I learned a few things from this race. First, I would like to try for sub 3. As close as I got, it certainly doesn't sound super easily attainable, but I think I could. I would need to train more, I would need a near flawless race, surely no pit stops could happen. 
Second, I learned that a smaller, basic sports bra (fabric wise, not size) over a preferred running sports bra, makes a nice storage space!  Was nice for once to not have a pack of any kind with me. I kept my small pill bags in there. And my extra iPod cord since I hate it flapping around. I could also keep the small 5oz hand flask I brought in there if need be. 
Third, and most importantly, I learned that I can push. I can do hard for a long time. I love the conservative first half approach to racing, feels better and seems easier, but to go really fast, particularly in shorter races (yes I just called a marathon short) I don't think you can do that. I at least, don't think I could have run a 1:40 first half then a 1:30 second half. And that's for a 3:10, 1:40 and 1:20 for a 3:00. Not likely. Fatigue happened, but not excessively. I'm pretty happy to have run a 1:32 or so first half and a 1:37 second half. Yeah I would have liked to have dropped some time off that down canyon stuff and not have taken the 90 second potty stop, but I ran hard pretty much from the get go, and held it. A pace that was hard in 4 mile tempo training runs, I held for most of the race. I can run fast and hold it for a long time. I don't need to be afraid. I will hold onto that and use it in my future racing both on and off road. 

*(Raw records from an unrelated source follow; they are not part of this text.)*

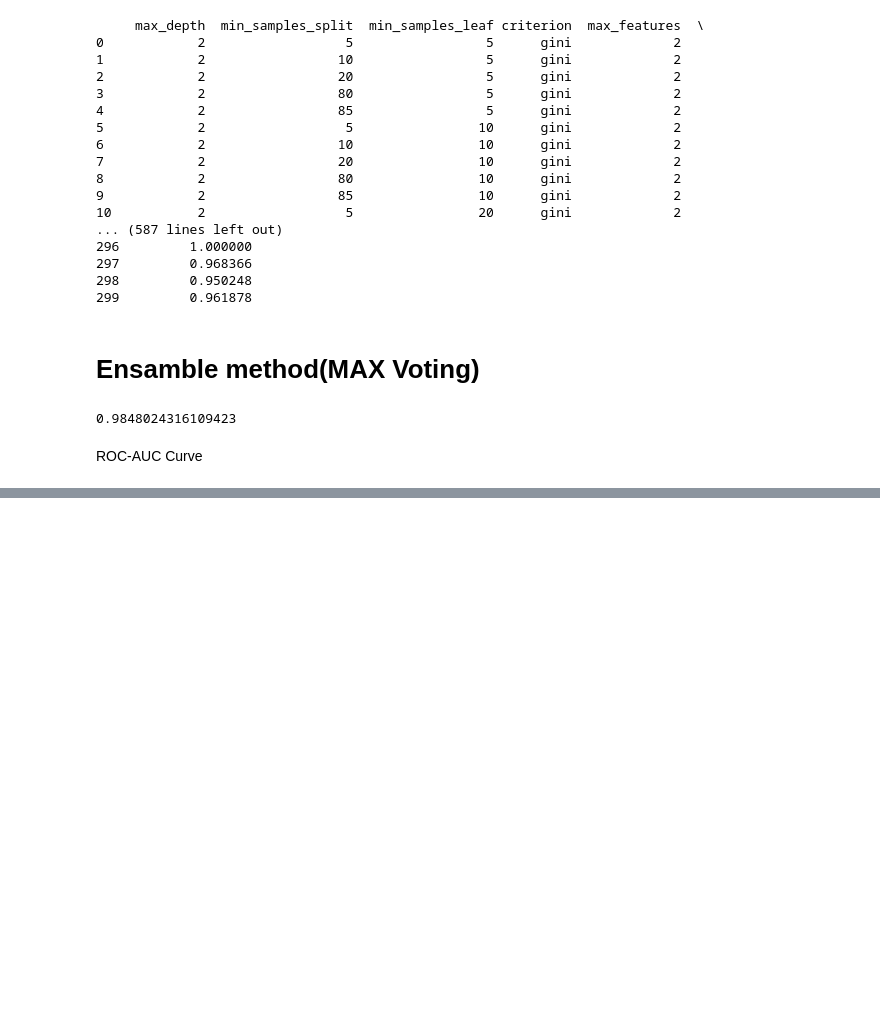
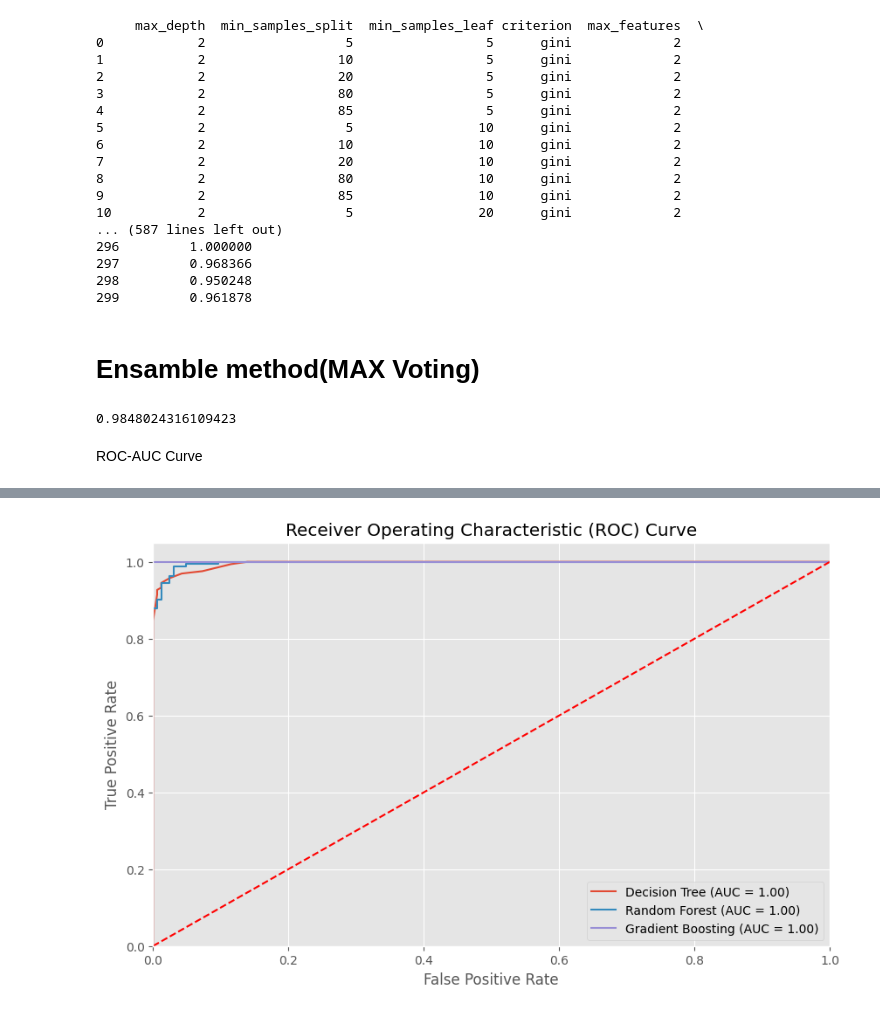
Before and after one commit to SaymaSJ/Porject-IoMT-, a Jupyter notebook: IoMT(SVM,KNN,LR).ipynb, the cells around one changed output, grey strips where cells are left out. Drawn from its saved outputs; the diff is of its cells as text; code cells hidden in the pictures; blank space fills up the shorter version.

```diff
--- a/IoMT(SVM,KNN,LR).ipynb
+++ b/IoMT(SVM,KNN,LR).ipynb
@@ -1478,0 +1625,31 @@ ROC-AUC Curve
+# %%
+from sklearn.metrics import roc_auc_score, roc_curve
+import matplotlib.pyplot as plt
+
+# Decision Tree
+dt_auc = roc_auc_score(y_test, dt1.predict_proba(X_test)[:,1])
+dt_fpr, dt_tpr, dt_thresholds = roc_curve(y_test, dt1.predict_proba(X_test)[:,1])
+
+# Random Forest
+rf_auc = roc_auc_score(y_test, rf1.predict_proba(X_test)[:,1])
+rf_fpr, rf_tpr, rf_thresholds = roc_curve(y_test, rf1.predict_proba(X_test)[:,1])
+
+# Gradient Boosting
+gbc_auc = roc_auc_score(y_test, gbc.predict_proba(X_test)[:,1])
+gbc_fpr, gbc_tpr, gbc_thresholds = roc_curve(y_test, gbc.predict_proba(X_test)[:,1])
+
+# Plot ROC curves
+plt.figure(figsize=(10, 6))
+plt.plot(dt_fpr, dt_tpr, label='Decision Tree (AUC = %0.2f)' % dt_auc)
+plt.plot(rf_fpr, rf_tpr, label='Random Forest (AUC = %0.2f)' % rf_auc)
+plt.plot(gbc_fpr, gbc_tpr, label='Gradient Boosting (AUC = %0.2f)' % gbc_auc)
+plt.plot([0, 1], [0, 1],'r--')
+plt.xlim([0.0, 1.0])
+plt.ylim([0.0, 1.05])
+plt.xlabel('False Positive Rate')
+plt.ylabel('True Positive Rate')
+plt.title('Receiver Operating Characteristic (ROC) Curve')
+plt.legend(loc="lower right")
+plt.show()
+# %% [output]
+[figure, added]
```
Also changed, not shown: parts of 17 cells of this notebook.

Ran in the Altra Impulse and really liked it!  Firmer feel (which to me felt fast), super comfy (and cute) upper, drained great, no squishy shoes like I heard all around me. Perfect choice for this race. 
Vfuel gel which worked great as usual, no problems. No massive GI upset like my last time at Ogden in 2009 using another brand. 

TBT to Bryce 100 2014

The 1 paragraph (if I'm lucky) story of my first 100, my Bryce 100 experience last year. Found out the morning before the race that my pacer couldn't make it. Freaked out but carried on. The first 65-70 miles passed by quickly and smoothly, really!  Was fun to have my husband @jeremy1st and son crew me.  Night set in and after begging someone at Blubber aid station to come with me I set off alone down the deep dark dungeon in front of me. The night was traumatic for me. I stumbled around for hours literally sleep walking, putting myself in danger of sliding off the slopes around me at mile 90. Sat next to and against several trees and scared a few men that would pass me. Finally laid down in the dirt on the trail about 4:30am and hoped I'd wake up in 8 min to my nutrition watch alarm and not 8 hours later. I did thankfully but was sure I'd lost the lead. Saw my husband with 2 miles to go and somehow I had not. Ran scared and crying to the finish and pulled off a win and course record I was and am so proud of!  I am sure it will fall soon and wish that woman just as happy a race. Wish I was there this year and I wish all my friends the best of luck!! #bryce100 #100miles @ultraadventures #CR @altrarunning @vfuel #eleteelectrolytes #ultraspire @wmwranglers